    To prepare dashi for shojin, vegetarian dishes, kombu is mainly used. Fish and meat are not allowed to be used in Buddhism, so katsuobushi and animal bone cannot be used. Besides kombu, dried shiitake mushroom, soy beans, dried gourd, or vegetable skin is used. Dried shiitake mushroom has a stronger umami and aroma out of these; however, its strong character unbalances the taste. So please be careful about how much you use.

Umami Synergistic Effect in Dashi

Umami substance in Kombu dashi and ichiban dashi from a luxurious traditional ryotei restaurant in Kyoto. The umami substance found in kombu dashi is glutamate alone, one of the amino acids, whereas in ichiban dashi, approximately the same amount of the glutamate and inosinate was found.

Kombu dashi contains umami of glutamate, a kind of amino acid. In ichiban dashi, the synergistic effect that occurs from glutamate and inosinate of nucleotide makes us taste umami 8 times more than the quantity of the real umami substance. A research study reported that umami synergy becomes the strongest when the amounts of glutamate and inosinate are almost the same. So, the recipe of ichiban dashi served at restaurants in Kyoto can be said to be very reasonable.

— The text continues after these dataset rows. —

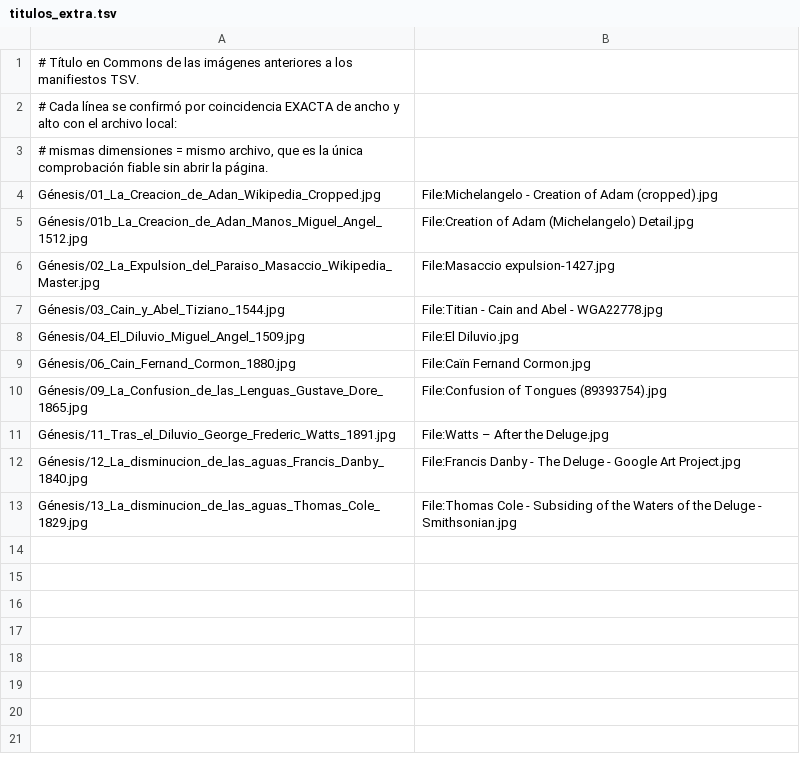
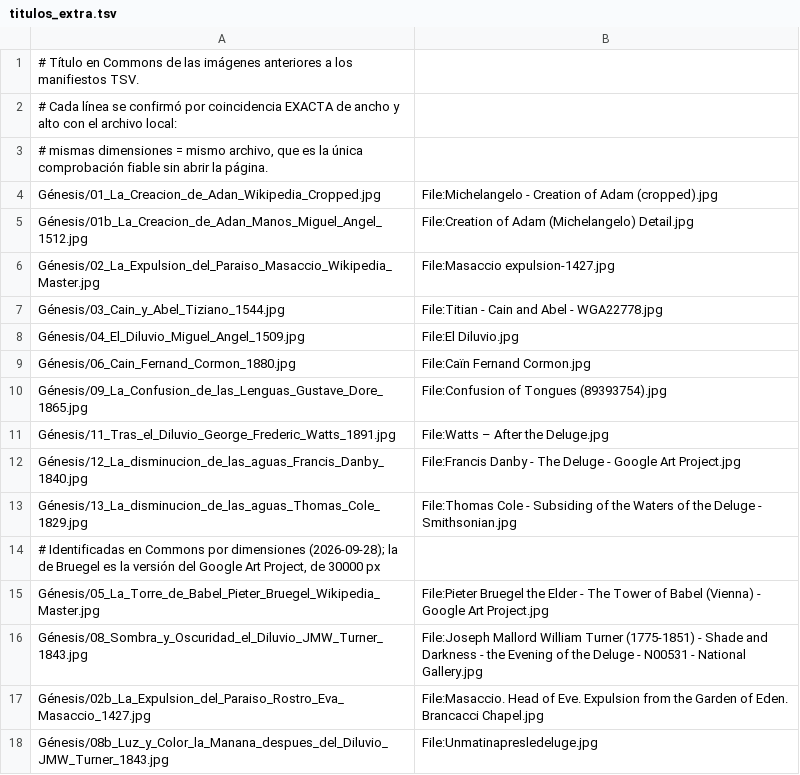
Before and after one commit to sebastiancordoba/biblioteca-visual, a TSV file: herramientas/artefacto/datos/titulos_extra.tsv, drawn as a sheet.

```diff
--- a/herramientas/artefacto/datos/titulos_extra.tsv
+++ b/herramientas/artefacto/datos/titulos_extra.tsv
@@ -13 +13,6 @@ Génesis/12_La_disminucion_de_las_aguas_Francis_Danby_1840.jpg	File:Francis Danb
 Génesis/13_La_disminucion_de_las_aguas_Thomas_Cole_1829.jpg	File:Thomas Cole - Subsiding of the Waters of the Deluge - Smithsonian.jpg
+# Identificadas en Commons por dimensiones (2026-09-28); la de Bruegel es la versión del Google Art Project, de 30000 px
+Génesis/05_La_Torre_de_Babel_Pieter_Bruegel_Wikipedia_Master.jpg	File:Pieter Bruegel the Elder - The Tower of Babel (Vienna) - Google Art Project.jpg
+Génesis/08_Sombra_y_Oscuridad_el_Diluvio_JMW_Turner_1843.jpg	File:Joseph Mallord William Turner (1775-1851) - Shade and Darkness - the Evening of the Deluge - N00531 - National Gallery.jpg
+Génesis/02b_La_Expulsion_del_Paraiso_Rostro_Eva_Masaccio_1427.jpg	File:Masaccio. Head of Eve. Expulsion from the Garden of Eden. Brancacci Chapel.jpg
+Génesis/08b_Luz_y_Color_la_Manana_despues_del_Diluvio_JMW_Turner_1843.jpg	File:Unmatinapresledeluge.jpg
```
Also changed, not shown: 12 other files.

Healthy Japanese cuisine in the
global spotlight

Recent years have seen a growing shift in the developed world toward fewer calories and animal fats, as people aimed to prevent lifestyle diseases and maintain good health. As part of this dietary trend, Japanese cuisine has enjoyed burgeoning popularity, thanks to its health properties. Rather than relying on animal fats, Japanese cooking uses the umami of dashi to highlight the intrinsic flavors of ingredients, and chefs from all over the world have started visiting Japan to study these cooking techniques.

In learning how to make Japanese dashi, they master the use of umami as an alternative to animal fats before going on to develop their own approaches to umami-oriented cooking. For instance, a kaiseki-style bento box made by one traditional Japanese restaurant uses over 40 different ingredients yet contains fewer than 500 calories. The secret is the Japanese cooking technique of using the umami of dashi to enhance flavors.

Umami in Washoku